**Task goal**
The answer is the set of lines that include "changed", copied from the data below.

☆ ☆ ☆

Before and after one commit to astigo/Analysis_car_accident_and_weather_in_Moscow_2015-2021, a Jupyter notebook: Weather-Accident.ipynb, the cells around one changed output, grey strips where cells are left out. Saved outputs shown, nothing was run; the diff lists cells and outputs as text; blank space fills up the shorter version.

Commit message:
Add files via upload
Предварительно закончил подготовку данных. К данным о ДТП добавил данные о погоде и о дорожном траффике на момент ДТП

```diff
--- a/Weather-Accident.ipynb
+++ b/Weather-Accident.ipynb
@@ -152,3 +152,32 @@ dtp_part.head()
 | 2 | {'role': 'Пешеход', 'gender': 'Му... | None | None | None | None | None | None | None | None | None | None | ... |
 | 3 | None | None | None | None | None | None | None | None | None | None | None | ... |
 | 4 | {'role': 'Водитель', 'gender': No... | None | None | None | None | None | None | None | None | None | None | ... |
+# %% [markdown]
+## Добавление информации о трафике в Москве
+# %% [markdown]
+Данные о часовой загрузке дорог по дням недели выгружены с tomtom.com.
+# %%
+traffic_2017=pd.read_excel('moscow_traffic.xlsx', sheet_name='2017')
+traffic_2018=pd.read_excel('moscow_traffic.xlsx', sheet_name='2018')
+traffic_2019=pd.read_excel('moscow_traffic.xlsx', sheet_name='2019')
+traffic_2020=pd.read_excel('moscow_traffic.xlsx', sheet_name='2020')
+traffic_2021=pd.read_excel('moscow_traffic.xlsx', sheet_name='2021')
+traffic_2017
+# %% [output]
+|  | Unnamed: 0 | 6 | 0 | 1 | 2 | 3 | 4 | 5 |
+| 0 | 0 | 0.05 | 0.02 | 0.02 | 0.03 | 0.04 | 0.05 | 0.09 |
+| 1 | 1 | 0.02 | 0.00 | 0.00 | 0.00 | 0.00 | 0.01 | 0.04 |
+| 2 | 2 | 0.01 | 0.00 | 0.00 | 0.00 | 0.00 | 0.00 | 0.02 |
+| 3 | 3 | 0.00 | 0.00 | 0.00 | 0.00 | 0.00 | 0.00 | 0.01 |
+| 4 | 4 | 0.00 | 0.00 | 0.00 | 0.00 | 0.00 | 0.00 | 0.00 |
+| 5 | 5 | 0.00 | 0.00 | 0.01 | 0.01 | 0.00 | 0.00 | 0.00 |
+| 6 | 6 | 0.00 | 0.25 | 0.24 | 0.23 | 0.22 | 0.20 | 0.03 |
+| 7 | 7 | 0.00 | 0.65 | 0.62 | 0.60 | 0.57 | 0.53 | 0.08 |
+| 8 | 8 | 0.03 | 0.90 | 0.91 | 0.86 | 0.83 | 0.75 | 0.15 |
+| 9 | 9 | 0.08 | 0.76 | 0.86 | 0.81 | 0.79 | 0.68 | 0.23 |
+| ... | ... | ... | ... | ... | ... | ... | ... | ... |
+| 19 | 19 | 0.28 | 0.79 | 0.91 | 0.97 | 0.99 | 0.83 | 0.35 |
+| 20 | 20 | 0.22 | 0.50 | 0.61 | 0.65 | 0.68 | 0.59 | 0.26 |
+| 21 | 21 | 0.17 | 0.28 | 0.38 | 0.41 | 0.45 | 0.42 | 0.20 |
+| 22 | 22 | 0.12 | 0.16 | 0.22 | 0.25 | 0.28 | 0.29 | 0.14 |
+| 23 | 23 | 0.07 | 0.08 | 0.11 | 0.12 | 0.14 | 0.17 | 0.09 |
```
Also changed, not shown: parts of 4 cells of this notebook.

☆ ☆ ☆

**Answer space**
Before and after one commit to astigo/Analysis_car_accident_and_weather_in_Moscow_2015-2021, a Jupyter notebook: Weather-Accident.ipynb, the cells around one changed output, grey strips where cells are left out. Saved outputs shown, nothing was run; the diff lists cells and outputs as text; blank space fills up the shorter version.
Also changed, not shown: parts of 4 cells of this notebook.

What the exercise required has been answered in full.